*REQUIREMENT:*
Restate word for word the lines of the entries below, starting with the line that holds "an @@ line." and ending with the line that holds "Also changed, not shown: sheet", and no others.

[RECORD EXCERPTS — start]

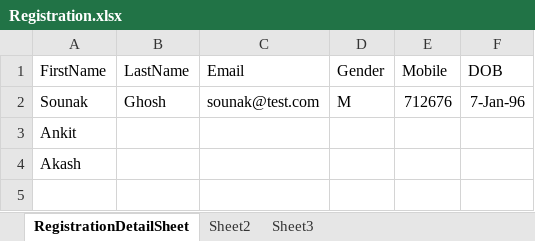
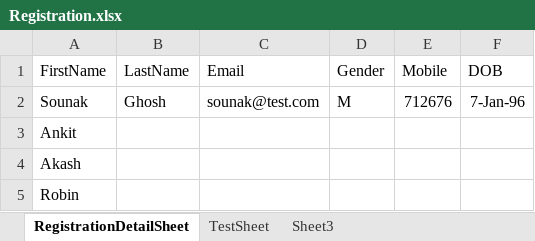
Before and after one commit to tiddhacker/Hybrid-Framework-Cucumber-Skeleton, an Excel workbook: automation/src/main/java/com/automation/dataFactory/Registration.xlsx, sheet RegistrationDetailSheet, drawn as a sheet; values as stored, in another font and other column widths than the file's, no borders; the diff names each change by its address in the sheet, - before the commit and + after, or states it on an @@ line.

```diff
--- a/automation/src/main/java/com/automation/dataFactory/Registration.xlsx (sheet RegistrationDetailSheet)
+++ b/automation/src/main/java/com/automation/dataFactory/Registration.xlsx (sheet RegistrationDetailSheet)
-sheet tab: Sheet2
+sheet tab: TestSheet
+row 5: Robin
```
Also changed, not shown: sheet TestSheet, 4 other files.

[RECORD EXCERPTS — finish]
[RECORD EXCERPTS — start]

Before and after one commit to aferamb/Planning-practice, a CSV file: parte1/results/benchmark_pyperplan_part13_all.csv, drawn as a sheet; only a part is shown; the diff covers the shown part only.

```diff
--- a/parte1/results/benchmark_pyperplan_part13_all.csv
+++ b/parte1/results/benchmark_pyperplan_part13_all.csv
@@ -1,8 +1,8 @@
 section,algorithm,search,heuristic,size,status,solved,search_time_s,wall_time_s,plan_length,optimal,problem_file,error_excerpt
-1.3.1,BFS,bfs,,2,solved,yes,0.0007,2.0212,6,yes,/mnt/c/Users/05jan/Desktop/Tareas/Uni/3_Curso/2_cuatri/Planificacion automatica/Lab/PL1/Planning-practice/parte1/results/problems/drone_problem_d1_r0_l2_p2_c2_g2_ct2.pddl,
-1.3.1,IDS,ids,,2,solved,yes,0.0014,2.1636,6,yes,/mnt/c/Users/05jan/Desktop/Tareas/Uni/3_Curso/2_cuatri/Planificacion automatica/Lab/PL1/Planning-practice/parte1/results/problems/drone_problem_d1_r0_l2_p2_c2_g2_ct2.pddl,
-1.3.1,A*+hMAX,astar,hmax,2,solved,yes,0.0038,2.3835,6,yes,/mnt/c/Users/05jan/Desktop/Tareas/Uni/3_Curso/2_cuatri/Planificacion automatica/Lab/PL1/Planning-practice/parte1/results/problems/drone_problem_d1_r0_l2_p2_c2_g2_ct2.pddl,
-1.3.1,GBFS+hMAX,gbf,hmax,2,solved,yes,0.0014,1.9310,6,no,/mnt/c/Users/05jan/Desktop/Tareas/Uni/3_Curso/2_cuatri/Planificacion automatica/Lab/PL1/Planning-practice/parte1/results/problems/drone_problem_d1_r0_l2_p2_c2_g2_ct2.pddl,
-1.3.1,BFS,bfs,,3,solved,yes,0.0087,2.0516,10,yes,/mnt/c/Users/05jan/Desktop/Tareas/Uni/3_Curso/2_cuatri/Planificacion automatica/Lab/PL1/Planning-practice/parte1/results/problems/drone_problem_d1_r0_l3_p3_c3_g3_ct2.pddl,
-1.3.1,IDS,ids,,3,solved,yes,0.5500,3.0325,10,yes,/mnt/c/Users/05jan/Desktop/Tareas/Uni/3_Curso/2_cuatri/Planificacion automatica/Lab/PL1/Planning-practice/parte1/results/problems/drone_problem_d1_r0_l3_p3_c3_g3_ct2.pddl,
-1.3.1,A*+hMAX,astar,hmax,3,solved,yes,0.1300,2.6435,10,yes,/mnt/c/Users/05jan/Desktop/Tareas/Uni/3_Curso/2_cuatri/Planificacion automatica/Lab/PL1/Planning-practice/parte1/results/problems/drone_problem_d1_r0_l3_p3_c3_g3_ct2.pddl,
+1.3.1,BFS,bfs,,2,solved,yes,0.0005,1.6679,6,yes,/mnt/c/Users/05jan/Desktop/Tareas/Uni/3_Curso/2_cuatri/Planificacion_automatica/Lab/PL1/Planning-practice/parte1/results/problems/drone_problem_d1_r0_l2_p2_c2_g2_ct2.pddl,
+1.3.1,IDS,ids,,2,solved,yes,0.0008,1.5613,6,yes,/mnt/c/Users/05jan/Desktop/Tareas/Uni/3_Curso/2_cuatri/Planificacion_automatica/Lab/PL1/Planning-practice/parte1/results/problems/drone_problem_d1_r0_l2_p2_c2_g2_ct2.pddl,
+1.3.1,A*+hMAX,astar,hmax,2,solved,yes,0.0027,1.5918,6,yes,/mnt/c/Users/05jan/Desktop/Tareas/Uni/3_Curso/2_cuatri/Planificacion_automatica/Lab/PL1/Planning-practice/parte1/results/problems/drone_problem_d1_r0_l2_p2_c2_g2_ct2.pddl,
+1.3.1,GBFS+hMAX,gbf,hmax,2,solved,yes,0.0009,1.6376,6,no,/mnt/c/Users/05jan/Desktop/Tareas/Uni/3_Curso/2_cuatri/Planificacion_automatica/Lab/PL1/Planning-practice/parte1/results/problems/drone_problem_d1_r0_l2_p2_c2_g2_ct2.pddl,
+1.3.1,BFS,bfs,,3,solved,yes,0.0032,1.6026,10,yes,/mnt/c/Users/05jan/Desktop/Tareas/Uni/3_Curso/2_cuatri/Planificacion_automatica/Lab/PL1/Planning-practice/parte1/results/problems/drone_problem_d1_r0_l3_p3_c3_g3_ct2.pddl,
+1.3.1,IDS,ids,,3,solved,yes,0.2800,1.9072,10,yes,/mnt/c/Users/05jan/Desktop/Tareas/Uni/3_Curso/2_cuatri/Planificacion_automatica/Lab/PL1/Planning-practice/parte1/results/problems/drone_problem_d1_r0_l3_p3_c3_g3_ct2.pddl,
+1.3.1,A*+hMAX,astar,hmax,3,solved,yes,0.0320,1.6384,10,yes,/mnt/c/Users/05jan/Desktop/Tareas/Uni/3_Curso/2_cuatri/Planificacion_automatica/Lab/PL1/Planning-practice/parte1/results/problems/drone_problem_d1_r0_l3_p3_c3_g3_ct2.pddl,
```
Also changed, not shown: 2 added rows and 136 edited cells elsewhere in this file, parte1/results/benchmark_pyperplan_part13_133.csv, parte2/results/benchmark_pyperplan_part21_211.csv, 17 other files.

[RECORD EXCERPTS — finish]

*TASK OUTPUT:*
Before and after one commit to tiddhacker/Hybrid-Framework-Cucumber-Skeleton, an Excel workbook: automation/src/main/java/com/automation/dataFactory/Registration.xlsx, sheet RegistrationDetailSheet, drawn as a sheet; values as stored, in another font and other column widths than the file's, no borders; the diff names each change by its address in the sheet, - before the commit and + after, or states it on an @@ line.

```diff
--- a/automation/src/main/java/com/automation/dataFactory/Registration.xlsx (sheet RegistrationDetailSheet)
+++ b/automation/src/main/java/com/automation/dataFactory/Registration.xlsx (sheet RegistrationDetailSheet)
-sheet tab: Sheet2
+sheet tab: TestSheet
+row 5: Robin
```
Also changed, not shown: sheet TestSheet, 4 other files.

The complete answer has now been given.